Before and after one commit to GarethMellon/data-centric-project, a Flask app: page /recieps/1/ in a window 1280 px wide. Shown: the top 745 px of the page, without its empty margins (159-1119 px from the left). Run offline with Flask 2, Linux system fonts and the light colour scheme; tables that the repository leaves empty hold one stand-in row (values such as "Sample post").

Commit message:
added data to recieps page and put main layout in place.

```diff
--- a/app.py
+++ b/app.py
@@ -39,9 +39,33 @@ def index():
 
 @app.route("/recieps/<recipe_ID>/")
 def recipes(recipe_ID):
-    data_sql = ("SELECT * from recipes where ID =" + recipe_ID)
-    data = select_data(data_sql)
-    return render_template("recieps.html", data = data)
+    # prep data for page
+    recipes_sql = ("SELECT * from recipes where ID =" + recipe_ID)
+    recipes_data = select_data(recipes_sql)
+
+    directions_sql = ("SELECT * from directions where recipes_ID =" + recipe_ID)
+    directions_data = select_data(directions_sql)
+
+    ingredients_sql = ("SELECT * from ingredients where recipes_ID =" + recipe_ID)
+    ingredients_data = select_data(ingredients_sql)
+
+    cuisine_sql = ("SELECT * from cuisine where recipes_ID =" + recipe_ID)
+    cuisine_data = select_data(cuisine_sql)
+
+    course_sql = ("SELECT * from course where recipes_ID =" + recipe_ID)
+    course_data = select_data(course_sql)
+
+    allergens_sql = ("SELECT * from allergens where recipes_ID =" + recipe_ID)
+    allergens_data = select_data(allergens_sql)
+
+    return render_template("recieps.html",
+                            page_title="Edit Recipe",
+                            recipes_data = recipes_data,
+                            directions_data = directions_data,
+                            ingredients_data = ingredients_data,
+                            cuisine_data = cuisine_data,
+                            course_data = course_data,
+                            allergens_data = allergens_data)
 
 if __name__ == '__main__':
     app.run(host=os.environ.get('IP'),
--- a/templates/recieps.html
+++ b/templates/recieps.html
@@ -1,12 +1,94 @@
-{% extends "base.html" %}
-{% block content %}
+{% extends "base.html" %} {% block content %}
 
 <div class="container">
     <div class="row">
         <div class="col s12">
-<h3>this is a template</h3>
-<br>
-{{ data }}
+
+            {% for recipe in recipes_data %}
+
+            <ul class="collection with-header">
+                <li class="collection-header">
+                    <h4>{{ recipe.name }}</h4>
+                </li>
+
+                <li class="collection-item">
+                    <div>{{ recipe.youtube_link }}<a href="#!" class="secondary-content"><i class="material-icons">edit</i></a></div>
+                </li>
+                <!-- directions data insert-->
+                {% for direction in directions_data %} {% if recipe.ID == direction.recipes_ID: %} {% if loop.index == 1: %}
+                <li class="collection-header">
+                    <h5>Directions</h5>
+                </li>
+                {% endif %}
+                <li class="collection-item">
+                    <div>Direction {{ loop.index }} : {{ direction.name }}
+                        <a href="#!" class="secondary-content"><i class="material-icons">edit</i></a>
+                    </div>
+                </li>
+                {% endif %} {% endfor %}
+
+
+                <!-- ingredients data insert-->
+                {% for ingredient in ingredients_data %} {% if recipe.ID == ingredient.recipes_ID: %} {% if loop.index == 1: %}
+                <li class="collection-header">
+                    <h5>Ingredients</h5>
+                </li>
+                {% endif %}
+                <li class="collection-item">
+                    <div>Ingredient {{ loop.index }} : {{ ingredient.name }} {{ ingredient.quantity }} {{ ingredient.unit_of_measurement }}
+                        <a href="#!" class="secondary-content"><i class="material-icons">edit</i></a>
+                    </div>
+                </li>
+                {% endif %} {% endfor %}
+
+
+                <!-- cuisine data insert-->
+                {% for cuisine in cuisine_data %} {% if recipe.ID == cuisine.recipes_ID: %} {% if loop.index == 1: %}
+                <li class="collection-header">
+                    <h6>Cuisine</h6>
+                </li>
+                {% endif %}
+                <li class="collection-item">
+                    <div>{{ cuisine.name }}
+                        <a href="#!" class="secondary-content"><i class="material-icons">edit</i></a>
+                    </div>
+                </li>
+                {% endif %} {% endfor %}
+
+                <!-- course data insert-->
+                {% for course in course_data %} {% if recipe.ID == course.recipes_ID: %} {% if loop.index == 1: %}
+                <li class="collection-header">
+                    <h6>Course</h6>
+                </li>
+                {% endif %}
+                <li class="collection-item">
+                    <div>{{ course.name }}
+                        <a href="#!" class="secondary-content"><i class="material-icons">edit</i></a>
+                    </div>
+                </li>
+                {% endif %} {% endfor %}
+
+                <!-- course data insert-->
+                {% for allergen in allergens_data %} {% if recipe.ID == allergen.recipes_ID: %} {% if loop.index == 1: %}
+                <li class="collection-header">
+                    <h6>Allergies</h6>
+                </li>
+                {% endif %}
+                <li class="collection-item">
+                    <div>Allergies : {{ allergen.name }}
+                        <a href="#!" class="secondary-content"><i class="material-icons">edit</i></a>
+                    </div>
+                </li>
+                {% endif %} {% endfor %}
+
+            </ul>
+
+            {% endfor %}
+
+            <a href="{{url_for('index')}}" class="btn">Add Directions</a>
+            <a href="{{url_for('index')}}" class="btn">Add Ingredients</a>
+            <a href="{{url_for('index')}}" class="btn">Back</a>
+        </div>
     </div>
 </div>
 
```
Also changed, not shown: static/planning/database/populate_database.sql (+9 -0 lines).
* * *
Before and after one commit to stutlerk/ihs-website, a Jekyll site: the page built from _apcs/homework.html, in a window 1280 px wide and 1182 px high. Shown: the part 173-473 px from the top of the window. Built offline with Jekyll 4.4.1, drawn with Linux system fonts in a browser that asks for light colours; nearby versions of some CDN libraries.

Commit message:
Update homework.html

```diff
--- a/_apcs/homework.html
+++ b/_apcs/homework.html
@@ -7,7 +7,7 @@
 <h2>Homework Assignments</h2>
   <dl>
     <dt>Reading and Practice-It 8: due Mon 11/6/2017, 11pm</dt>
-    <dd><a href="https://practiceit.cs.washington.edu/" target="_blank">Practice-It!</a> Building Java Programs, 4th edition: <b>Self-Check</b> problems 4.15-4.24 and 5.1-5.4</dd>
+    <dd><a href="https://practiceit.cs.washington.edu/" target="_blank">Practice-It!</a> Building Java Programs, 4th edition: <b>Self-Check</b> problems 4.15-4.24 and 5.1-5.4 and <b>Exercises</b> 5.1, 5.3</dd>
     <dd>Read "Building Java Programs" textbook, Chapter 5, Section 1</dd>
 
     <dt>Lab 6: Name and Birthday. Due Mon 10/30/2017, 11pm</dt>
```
* * *
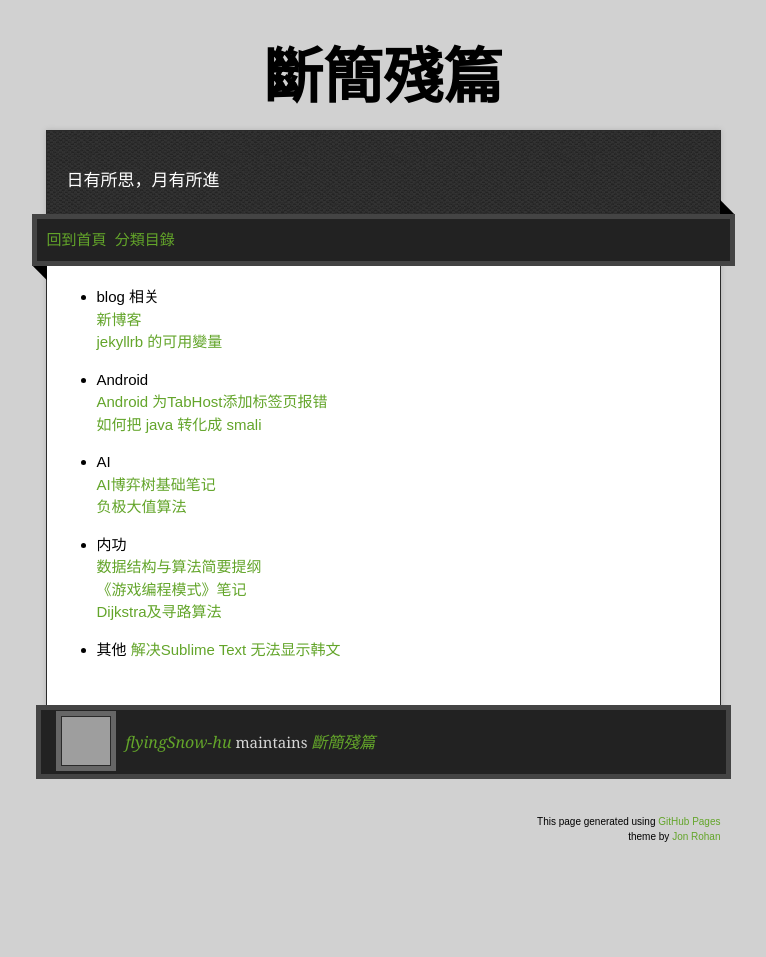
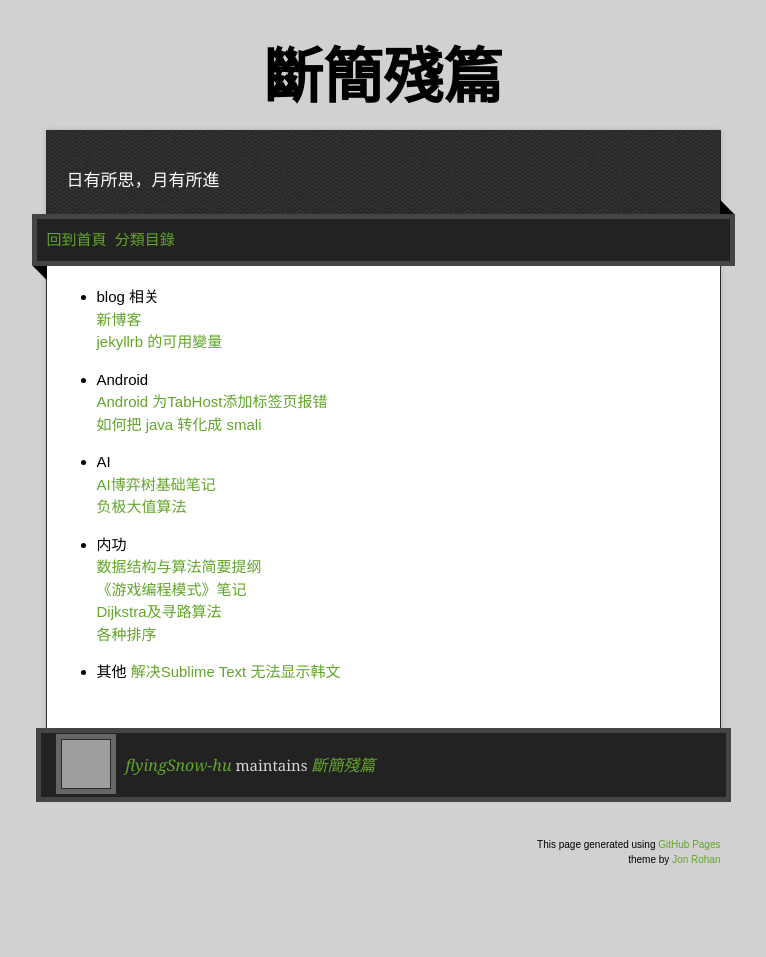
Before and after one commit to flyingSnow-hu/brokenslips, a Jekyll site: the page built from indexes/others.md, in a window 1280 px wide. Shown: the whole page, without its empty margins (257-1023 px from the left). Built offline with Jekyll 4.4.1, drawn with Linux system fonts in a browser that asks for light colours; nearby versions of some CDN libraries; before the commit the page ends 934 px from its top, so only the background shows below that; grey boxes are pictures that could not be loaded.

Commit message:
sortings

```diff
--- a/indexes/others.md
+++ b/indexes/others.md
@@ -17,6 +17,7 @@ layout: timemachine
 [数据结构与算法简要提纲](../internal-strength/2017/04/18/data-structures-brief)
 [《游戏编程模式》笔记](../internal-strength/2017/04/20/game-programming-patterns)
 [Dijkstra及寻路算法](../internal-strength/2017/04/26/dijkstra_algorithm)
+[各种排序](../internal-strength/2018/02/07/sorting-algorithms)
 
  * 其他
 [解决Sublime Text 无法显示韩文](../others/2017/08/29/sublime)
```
* * *
Among the lines above, return each one holding the string "strength".

Reply to the exercise —
 [数据结构与算法简要提纲](../internal-strength/2017/04/18/data-structures-brief)
 [《游戏编程模式》笔记](../internal-strength/2017/04/20/game-programming-patterns)
 [Dijkstra及寻路算法](../internal-strength/2017/04/26/dijkstra_algorithm)
+[各种排序](../internal-strength/2018/02/07/sorting-algorithms)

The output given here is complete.